_EXERCISE AIM_.
From the records, pick out and copy each line containing "json".

ENTRIES PROVIDED START

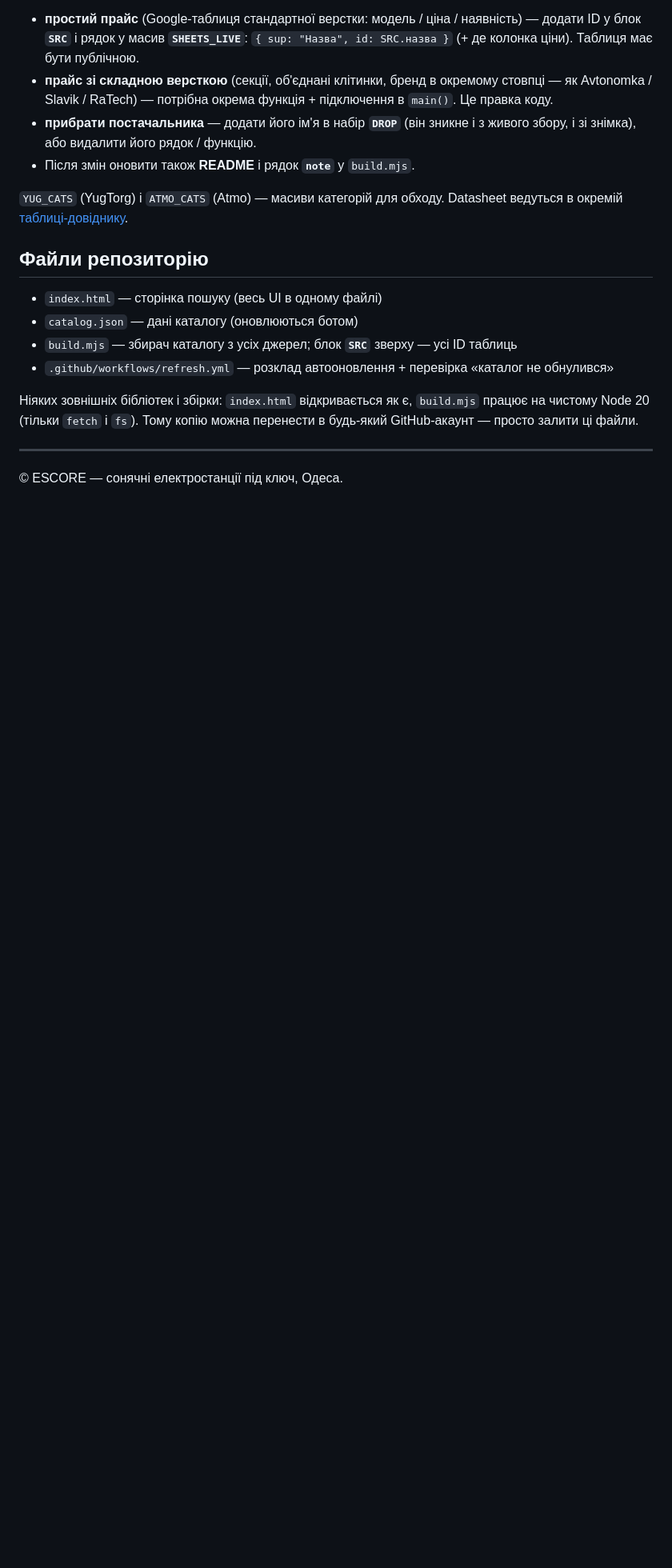
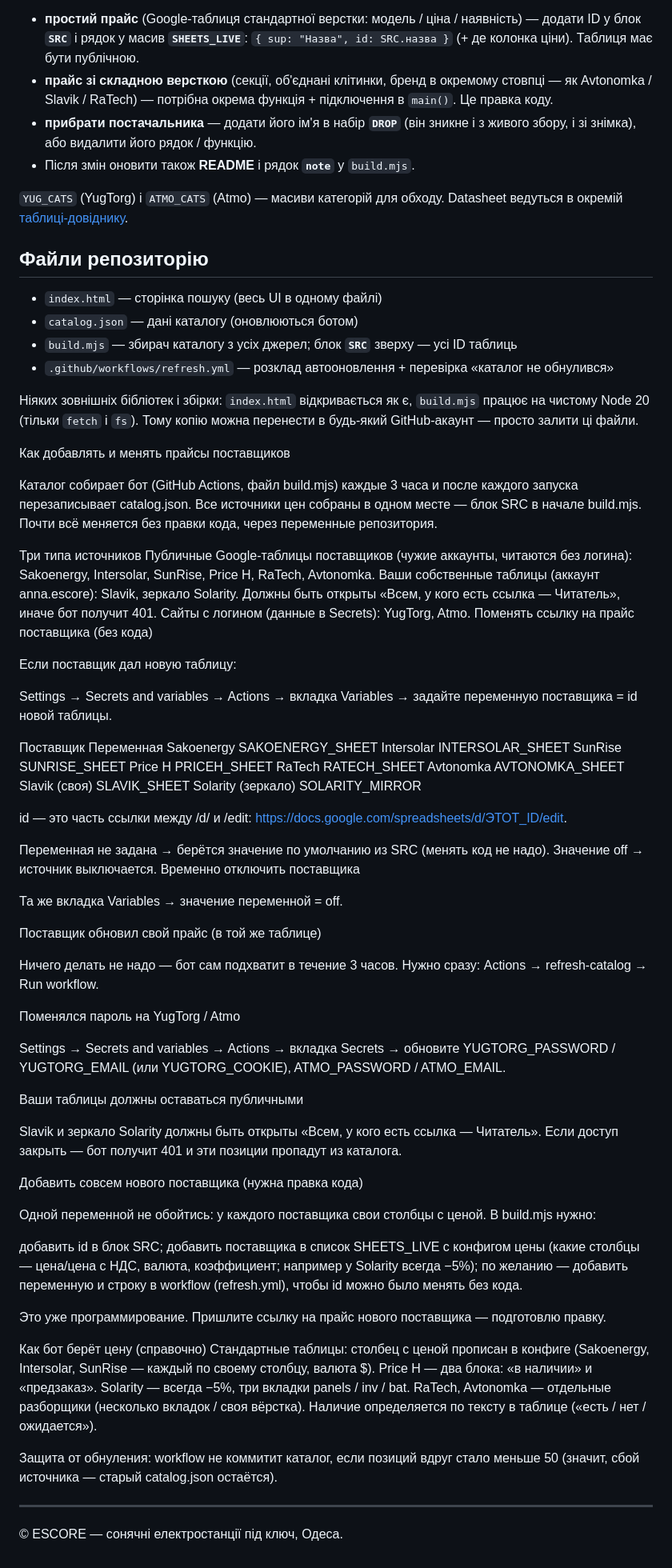
Before and after one commit to annatsf/katalog, a Markdown page: README.md, the part around the change. Shown at 80% size. Drawn GitHub-style; blank space fills up the shorter version.

Commit message:
Update README with supplier pricing management details
Added instructions for managing supplier pricing and catalog updates.

```diff
--- a/README.md
+++ b/README.md
@@ -212,6 +212,69 @@ Google-таблиці **свідомо спільні** з оригіналом:
 Ніяких зовнішніх бібліотек і збірки: `index.html` відкривається як є, `build.mjs` працює на чистому
 Node 20 (тільки `fetch` і `fs`). Тому копію можна перенести в будь-який GitHub-акаунт — просто залити ці файли.
 
+Как добавлять и менять прайсы поставщиков
+
+Каталог собирает бот (GitHub Actions, файл build.mjs) каждые 3 часа и после каждого запуска перезаписывает catalog.json. Все источники цен собраны в одном месте — блок SRC в начале build.mjs. Почти всё меняется без правки кода, через переменные репозитория.
+
+Три типа источников
+Публичные Google-таблицы поставщиков (чужие аккаунты, читаются без логина): Sakoenergy, Intersolar, SunRise, Price H, RaTech, Avtonomka.
+Ваши собственные таблицы (аккаунт anna.escore): Slavik, зеркало Solarity. Должны быть открыты «Всем, у кого есть ссылка — Читатель», иначе бот получит 401.
+Сайты с логином (данные в Secrets): YugTorg, Atmo.
+Поменять ссылку на прайс поставщика (без кода)
+
+Если поставщик дал новую таблицу:
+
+Settings → Secrets and variables → Actions → вкладка Variables → задайте переменную поставщика = id новой таблицы.
+
+Поставщик	Переменная
+Sakoenergy	SAKOENERGY_SHEET
+Intersolar	INTERSOLAR_SHEET
+SunRise	SUNRISE_SHEET
+Price H	PRICEH_SHEET
+RaTech	RATECH_SHEET
+Avtonomka	AVTONOMKA_SHEET
+Slavik (своя)	SLAVIK_SHEET
+Solarity (зеркало)	SOLARITY_MIRROR
+
+id — это часть ссылки между /d/ и /edit: https://docs.google.com/spreadsheets/d/ЭТОТ_ID/edit.
+
+Переменная не задана → берётся значение по умолчанию из SRC (менять код не надо).
+Значение off → источник выключается.
+Временно отключить поставщика
+
+Та же вкладка Variables → значение переменной = off.
+
+Поставщик обновил свой прайс (в той же таблице)
+
+Ничего делать не надо — бот сам подхватит в течение 3 часов. Нужно сразу: Actions → refresh-catalog → Run workflow.
+
+Поменялся пароль на YugTorg / Atmo
+
+Settings → Secrets and variables → Actions → вкладка Secrets → обновите YUGTORG_PASSWORD / YUGTORG_EMAIL (или YUGTORG_COOKIE), ATMO_PASSWORD / ATMO_EMAIL.
+
+Ваши таблицы должны оставаться публичными
+
+Slavik и зеркало Solarity должны быть открыты «Всем, у кого есть ссылка — Читатель». Если доступ закрыть — бот получит 401 и эти позиции пропадут из каталога.
+
+Добавить совсем нового поставщика (нужна правка кода)
+
+Одной переменной не обойтись: у каждого поставщика свои столбцы с ценой. В build.mjs нужно:
+
+добавить id в блок SRC;
+добавить поставщика в список SHEETS_LIVE с конфигом цены (какие столбцы — цена/цена с НДС, валюта, коэффициент; например у Solarity всегда −5%);
+по желанию — добавить переменную и строку в workflow (refresh.yml), чтобы id можно было менять без кода.
+
+Это уже программирование. Пришлите ссылку на прайс нового поставщика — подготовлю правку.
+
+Как бот берёт цену (справочно)
+Стандартные таблицы: столбец с ценой прописан в конфиге (Sakoenergy, Intersolar, SunRise — каждый по своему столбцу, валюта $).
+Price H — два блока: «в наличии» и «предзаказ».
+Solarity — всегда −5%, три вкладки panels / inv / bat.
+RaTech, Avtonomka — отдельные разборщики (несколько вкладок / своя вёрстка).
+Наличие определяется по тексту в таблице («есть / нет / ожидается»).
+
+Защита от обнуления: workflow не коммитит каталог, если позиций вдруг стало меньше 50 (значит, сбой источника — старый catalog.json остаётся).
+
 ---
 
 © ESCORE — сонячні електростанції під ключ, Одеса.
```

ENTRIES PROVIDED END

_TASK SOLUTION_.
+Каталог собирает бот (GitHub Actions, файл build.mjs) каждые 3 часа и после каждого запуска перезаписывает catalog.json. Все источники цен собраны в одном месте — блок SRC в начале build.mjs. Почти всё меняется без правки кода, через переменные репозитория.
+Защита от обнуления: workflow не коммитит каталог, если позиций вдруг стало меньше 50 (значит, сбой источника — старый catalog.json остаётся).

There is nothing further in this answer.